Peter Sunderland

An Uncommon Family

By Pat Aldrich, Society Member

The Curator, January/February 2007

With the romantic involvement of Colleen Sullivan, Dayton’s former news anchor, and Charles Spencer, brother of Princess Diana, in the news, the Miami Valley is once again connected to the Spencer Family of England.  Our first connection goes back to the early settlement of our community and to Peter Sunderland who ran a large and prosperous farm on Alex-Bell Road.  Centerville Historian Howard Houser researched and wrote a very interesting history of the Spencer family and why and how the Sunderlands came to this country in his book, The Royal Rebels, The Sunderlands in America, published by the Historical Society in 1992.

The Spencer in the news today is a descendant of Charles, 3rd Earl of Sunderland and his second wife, Lady Anne Churchill.  Peter Sunderland is a descendant of the same Charles, 3rd Earl of Sunderland and his third wife, Judith Tichborne, a commoner.  Charles and Judith’s oldest son, Samuel, was Peter Sunderland’s grandfather.

Being the son of a commoner, Samuel was not entitled to any inheritance and his name was not recorded at Althorp, the ancestral home of the Spencers.  Samuel, possibly dissatisfied with his family position, decided in the mid-1700s to emigrate to the Colonies with his young family.  When he arrived, he chose to use the name Sunderland rather than Spencer, creating a symbolic tie to a heritage that was denied to him.

Peter Sunderland’s father, William, brought his family to Ohio with the opening of the Northwest Territory in 1795 when Peter was 18 years old.  William arranged to purchase the southern half of Section 20 in Washington Township.  However, because of the Symmes Land Purchase fiasco, where settlers had to buy their land twice, he was forced to release the southeast quarter to his older son Richard.  Peter, his second son, assumed responsibility for another settler’s land on the southeast quarter of Section 26 which sat next to his father’s.  Section 26 and 20 sit east of Far Hills Ave. and north of Alex-Bell Rd. where Cross Pointe Shopping Center and RETS Tech Center are now located.

Peter lived, worked and contributed to the growth and development of the community.  He married Nancy Robbins, daughter of Centerville’s co-founder Benjamin Robbins, in 1800 in the first wedding ceremony performed in Washington Township.  They had eleven children.

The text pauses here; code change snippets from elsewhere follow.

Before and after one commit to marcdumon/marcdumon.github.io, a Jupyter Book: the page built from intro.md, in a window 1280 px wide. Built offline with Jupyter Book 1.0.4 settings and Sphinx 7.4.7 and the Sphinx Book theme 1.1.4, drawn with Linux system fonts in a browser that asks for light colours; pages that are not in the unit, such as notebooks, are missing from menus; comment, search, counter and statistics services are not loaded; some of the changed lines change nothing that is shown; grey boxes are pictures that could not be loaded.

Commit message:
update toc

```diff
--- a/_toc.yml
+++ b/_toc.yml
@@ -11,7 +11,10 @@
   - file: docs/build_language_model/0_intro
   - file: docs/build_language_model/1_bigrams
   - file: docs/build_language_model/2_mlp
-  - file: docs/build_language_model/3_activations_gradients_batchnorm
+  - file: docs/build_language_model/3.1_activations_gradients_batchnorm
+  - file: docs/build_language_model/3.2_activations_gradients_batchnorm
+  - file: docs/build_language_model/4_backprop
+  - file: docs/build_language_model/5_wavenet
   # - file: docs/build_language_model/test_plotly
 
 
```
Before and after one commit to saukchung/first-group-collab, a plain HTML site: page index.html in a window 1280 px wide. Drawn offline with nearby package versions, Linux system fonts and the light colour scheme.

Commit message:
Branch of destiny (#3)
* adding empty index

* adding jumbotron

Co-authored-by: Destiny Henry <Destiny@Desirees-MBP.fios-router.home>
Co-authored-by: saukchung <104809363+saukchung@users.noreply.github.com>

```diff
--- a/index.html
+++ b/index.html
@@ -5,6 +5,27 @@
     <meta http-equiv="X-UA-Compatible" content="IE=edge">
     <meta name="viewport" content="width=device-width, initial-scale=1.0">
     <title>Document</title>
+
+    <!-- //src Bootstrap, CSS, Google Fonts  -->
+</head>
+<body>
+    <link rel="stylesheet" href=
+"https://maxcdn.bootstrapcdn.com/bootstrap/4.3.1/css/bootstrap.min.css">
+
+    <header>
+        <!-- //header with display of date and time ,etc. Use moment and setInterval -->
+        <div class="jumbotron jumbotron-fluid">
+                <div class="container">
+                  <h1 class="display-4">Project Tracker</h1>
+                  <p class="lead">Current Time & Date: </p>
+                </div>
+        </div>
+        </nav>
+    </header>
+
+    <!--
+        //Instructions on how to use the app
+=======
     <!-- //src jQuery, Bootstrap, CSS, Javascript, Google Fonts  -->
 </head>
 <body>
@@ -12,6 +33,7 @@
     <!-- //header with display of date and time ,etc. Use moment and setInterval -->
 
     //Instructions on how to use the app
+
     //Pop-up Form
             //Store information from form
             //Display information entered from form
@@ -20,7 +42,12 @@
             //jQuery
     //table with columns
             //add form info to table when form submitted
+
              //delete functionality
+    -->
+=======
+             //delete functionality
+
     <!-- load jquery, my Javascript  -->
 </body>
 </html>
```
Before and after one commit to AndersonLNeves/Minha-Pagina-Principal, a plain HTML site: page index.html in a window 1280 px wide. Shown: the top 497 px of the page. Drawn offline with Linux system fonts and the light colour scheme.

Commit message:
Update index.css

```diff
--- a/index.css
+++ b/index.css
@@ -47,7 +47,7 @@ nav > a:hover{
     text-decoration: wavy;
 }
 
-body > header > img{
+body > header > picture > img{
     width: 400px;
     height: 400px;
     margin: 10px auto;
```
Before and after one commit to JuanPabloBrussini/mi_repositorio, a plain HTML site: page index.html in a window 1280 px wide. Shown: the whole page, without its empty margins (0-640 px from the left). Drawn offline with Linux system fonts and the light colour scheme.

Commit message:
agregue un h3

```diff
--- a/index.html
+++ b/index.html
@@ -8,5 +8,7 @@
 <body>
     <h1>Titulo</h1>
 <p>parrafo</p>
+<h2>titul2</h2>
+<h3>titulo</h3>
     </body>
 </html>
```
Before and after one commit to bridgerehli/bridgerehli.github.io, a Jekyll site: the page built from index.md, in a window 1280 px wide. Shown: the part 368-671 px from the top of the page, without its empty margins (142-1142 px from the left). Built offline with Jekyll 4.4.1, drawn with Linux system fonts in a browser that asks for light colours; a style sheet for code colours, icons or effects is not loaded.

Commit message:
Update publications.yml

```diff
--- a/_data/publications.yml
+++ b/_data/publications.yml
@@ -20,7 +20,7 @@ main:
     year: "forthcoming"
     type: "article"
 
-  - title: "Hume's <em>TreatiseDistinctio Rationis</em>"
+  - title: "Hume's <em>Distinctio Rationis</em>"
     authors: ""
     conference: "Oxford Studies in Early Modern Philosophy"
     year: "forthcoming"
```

In 1802, Peter and Richard witnessed the first will to be filed in Montgomery County and affixed their marks.  In 1803, Peter was the subject of the county’s first court case, held on the upper floor of Newcom’s Tavern.  Peter was charged with assault and battery on Benjamin Scott.  He pleaded guilty and was fined $6 and costs.  One year later, they were back in court for the same offense, but this time Benjamin Scott was found guilty and fined the same. 

The stone house that was Peter’s home was built about 1820.  A secret hiding place above one bedroom was used as a shelter for slaves heading to Canada on the Underground Railway.  One such slave was Black John.  Word of the slave's presence reached Kentucky and a group of men came to reclaim him.  Peter threatened one of them with a corn cutter while Black John headed into the nearby woods, never to be heard of again.

In 1799, Peter had built a large stone springhouse on his property as part of a stockade to protect the families of the area from a rumored Indian uprising.  When the scare passed, the fort was abandoned, but the springhouse remained and was discovered among the bushes and weeds as the land was being cleared for the shopping center in the early 1980s.  Through Janet Thobaben and other's preservation efforts, Peter’s springhouse was carefully dismantled and then reassembled in Stubb’s Park.

Howard Houser’s book relates many other fascinating stories of these “commoners” as they made their way to the Miami Valley to establish new lives.  Peter’s grandfather’s decision to bring his family to a new land, where hard work and ability could make a good life, was a wise one.  As Howard says in his book, the Sunderlands were “an old and prestigious family whose members served their adopted country with courage, distinction and great honor.”

Read what happened at the Sunderland farm with runaway slave Black John.